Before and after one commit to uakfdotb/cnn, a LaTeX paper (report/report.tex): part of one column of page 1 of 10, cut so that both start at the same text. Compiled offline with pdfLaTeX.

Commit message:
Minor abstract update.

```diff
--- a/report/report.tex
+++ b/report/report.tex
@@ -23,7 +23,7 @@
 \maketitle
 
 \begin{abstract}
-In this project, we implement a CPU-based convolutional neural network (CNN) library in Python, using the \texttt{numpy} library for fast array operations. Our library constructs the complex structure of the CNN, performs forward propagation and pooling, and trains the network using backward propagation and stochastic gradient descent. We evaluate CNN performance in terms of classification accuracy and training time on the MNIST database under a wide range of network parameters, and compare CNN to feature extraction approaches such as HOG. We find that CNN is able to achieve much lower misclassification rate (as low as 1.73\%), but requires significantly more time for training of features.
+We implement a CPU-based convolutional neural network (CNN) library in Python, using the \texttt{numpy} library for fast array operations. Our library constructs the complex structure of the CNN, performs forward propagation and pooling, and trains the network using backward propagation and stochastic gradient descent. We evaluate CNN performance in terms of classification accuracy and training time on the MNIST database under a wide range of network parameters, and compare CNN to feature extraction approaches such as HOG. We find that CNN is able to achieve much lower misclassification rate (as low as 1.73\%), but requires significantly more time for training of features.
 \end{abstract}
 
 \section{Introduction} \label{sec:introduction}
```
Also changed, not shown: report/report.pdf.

==

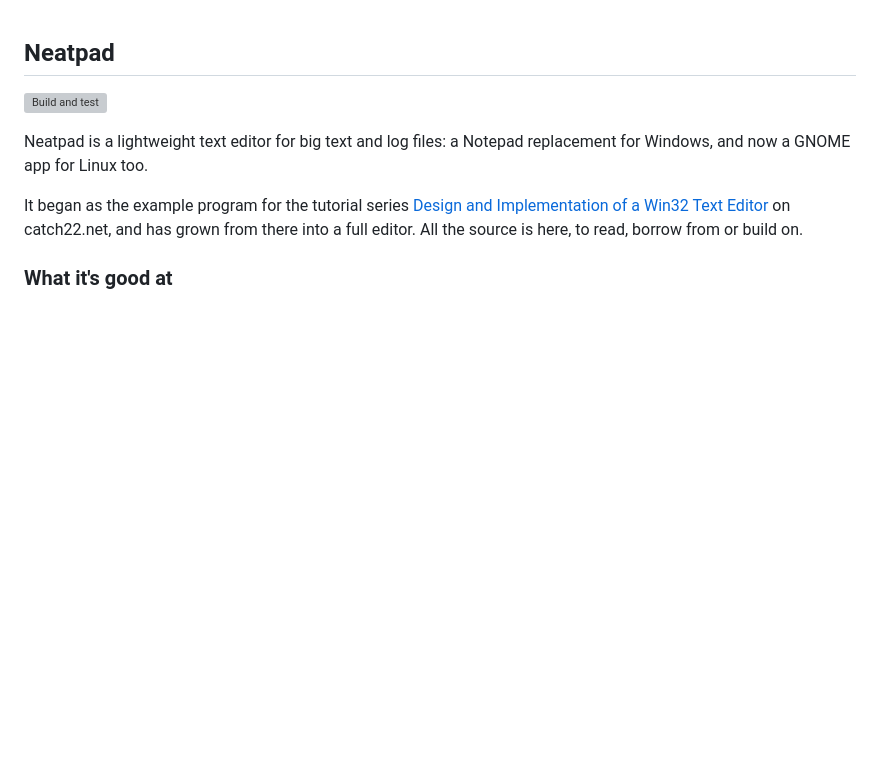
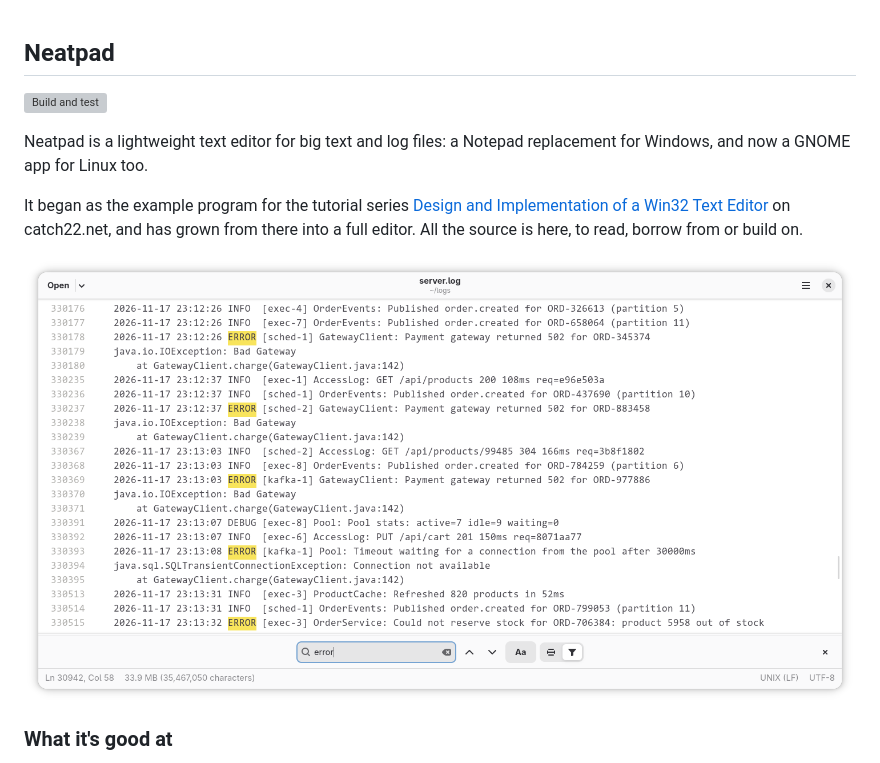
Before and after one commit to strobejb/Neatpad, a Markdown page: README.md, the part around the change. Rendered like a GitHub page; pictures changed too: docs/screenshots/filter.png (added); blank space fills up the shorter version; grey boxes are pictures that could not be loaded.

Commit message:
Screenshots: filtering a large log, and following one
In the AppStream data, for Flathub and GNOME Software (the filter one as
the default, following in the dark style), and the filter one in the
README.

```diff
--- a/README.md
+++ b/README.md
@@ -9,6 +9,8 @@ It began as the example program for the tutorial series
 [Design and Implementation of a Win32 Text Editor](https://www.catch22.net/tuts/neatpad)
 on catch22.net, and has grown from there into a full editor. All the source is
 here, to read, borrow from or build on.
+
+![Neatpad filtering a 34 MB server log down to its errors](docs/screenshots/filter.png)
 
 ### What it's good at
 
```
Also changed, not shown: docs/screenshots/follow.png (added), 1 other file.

==

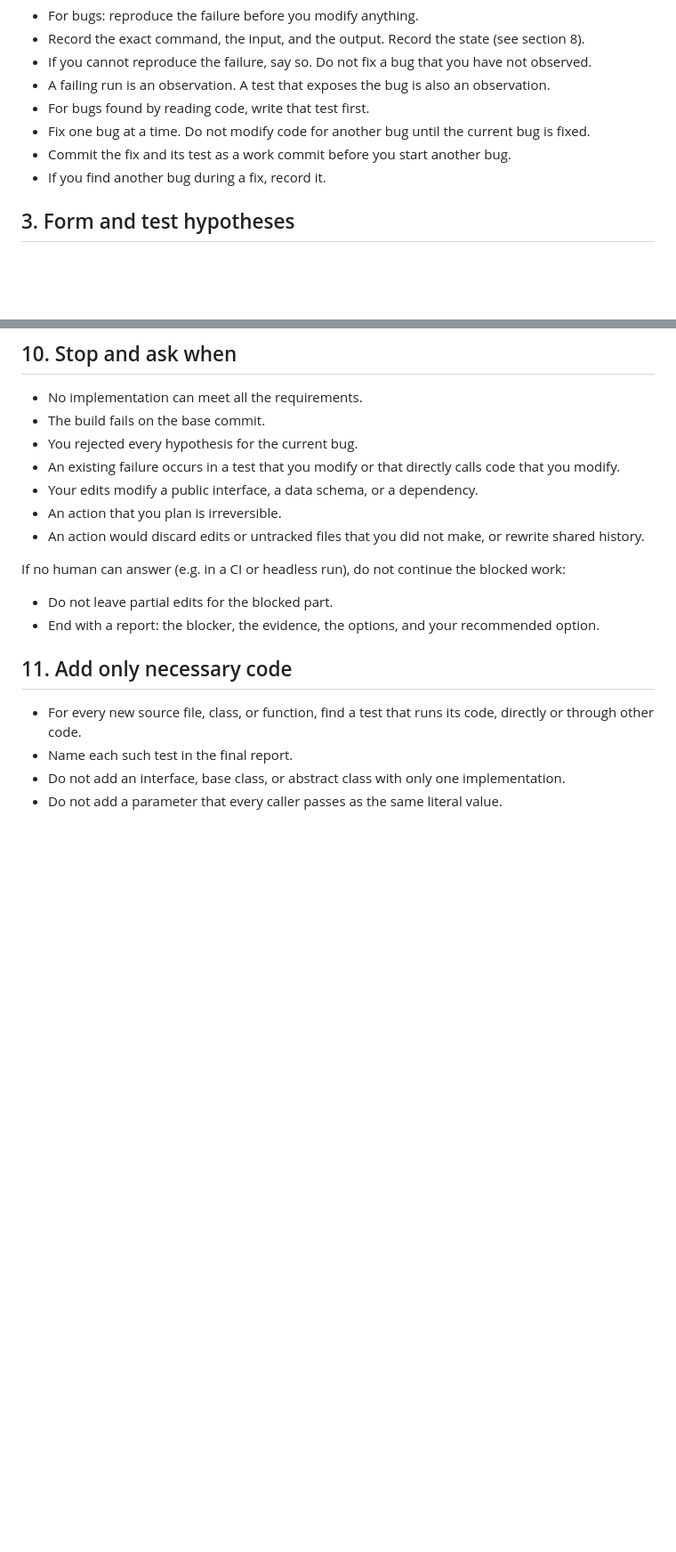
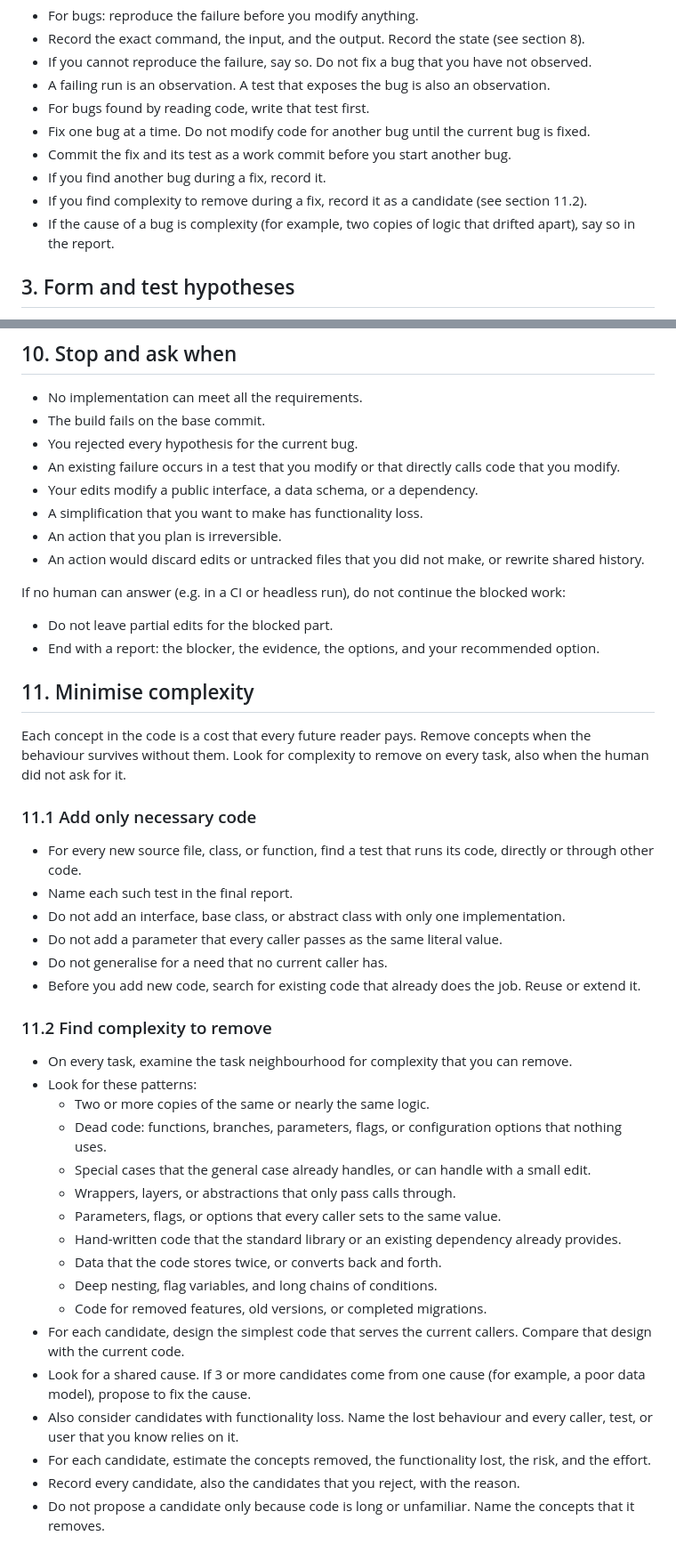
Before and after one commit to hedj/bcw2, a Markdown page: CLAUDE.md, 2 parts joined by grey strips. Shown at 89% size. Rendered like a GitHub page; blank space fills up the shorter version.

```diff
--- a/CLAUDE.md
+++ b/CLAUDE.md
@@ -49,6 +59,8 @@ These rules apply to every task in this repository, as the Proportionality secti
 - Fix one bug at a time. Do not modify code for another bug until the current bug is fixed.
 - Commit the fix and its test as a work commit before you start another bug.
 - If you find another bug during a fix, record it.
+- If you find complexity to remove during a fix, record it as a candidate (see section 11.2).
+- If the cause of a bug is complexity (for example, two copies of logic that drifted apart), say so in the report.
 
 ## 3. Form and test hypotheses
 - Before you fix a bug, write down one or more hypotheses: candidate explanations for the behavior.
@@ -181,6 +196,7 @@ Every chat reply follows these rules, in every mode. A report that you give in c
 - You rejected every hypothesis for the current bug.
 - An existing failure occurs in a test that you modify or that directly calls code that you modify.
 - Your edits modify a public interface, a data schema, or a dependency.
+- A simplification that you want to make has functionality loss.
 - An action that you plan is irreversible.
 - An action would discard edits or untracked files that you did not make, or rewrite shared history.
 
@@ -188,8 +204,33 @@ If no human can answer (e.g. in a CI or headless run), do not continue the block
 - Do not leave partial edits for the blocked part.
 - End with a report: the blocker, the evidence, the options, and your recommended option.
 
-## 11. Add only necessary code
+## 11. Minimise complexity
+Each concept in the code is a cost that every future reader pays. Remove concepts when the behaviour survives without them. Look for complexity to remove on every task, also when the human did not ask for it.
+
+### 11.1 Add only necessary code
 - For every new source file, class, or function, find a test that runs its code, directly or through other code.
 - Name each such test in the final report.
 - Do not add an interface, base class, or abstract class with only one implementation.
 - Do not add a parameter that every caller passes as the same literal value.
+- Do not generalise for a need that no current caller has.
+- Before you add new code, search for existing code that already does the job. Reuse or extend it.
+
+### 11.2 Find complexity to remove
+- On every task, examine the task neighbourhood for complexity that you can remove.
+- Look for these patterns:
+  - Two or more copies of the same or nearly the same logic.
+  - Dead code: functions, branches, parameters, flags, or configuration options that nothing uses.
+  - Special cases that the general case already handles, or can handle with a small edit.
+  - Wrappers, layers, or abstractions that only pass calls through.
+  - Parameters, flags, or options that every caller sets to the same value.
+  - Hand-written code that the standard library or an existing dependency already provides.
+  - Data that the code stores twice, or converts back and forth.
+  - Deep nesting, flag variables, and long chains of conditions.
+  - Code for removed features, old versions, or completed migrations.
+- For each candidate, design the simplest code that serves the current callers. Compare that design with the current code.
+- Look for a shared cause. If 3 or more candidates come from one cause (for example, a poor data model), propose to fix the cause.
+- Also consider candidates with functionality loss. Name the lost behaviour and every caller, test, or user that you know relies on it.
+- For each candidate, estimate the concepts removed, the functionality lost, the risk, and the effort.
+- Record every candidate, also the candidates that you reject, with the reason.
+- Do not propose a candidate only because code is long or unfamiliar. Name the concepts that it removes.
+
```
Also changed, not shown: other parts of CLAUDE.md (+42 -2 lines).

### Problem requirements
An answer is complete only when it holds every line above containing the string "CLAUDE".

### Exercise result
Before and after one commit to hedj/bcw2, a Markdown page: CLAUDE.md, 2 parts joined by grey strips. Shown at 89% size. Rendered like a GitHub page; blank space fills up the shorter version.
--- a/CLAUDE.md
+++ b/CLAUDE.md
Also changed, not shown: other parts of CLAUDE.md (+42 -2 lines).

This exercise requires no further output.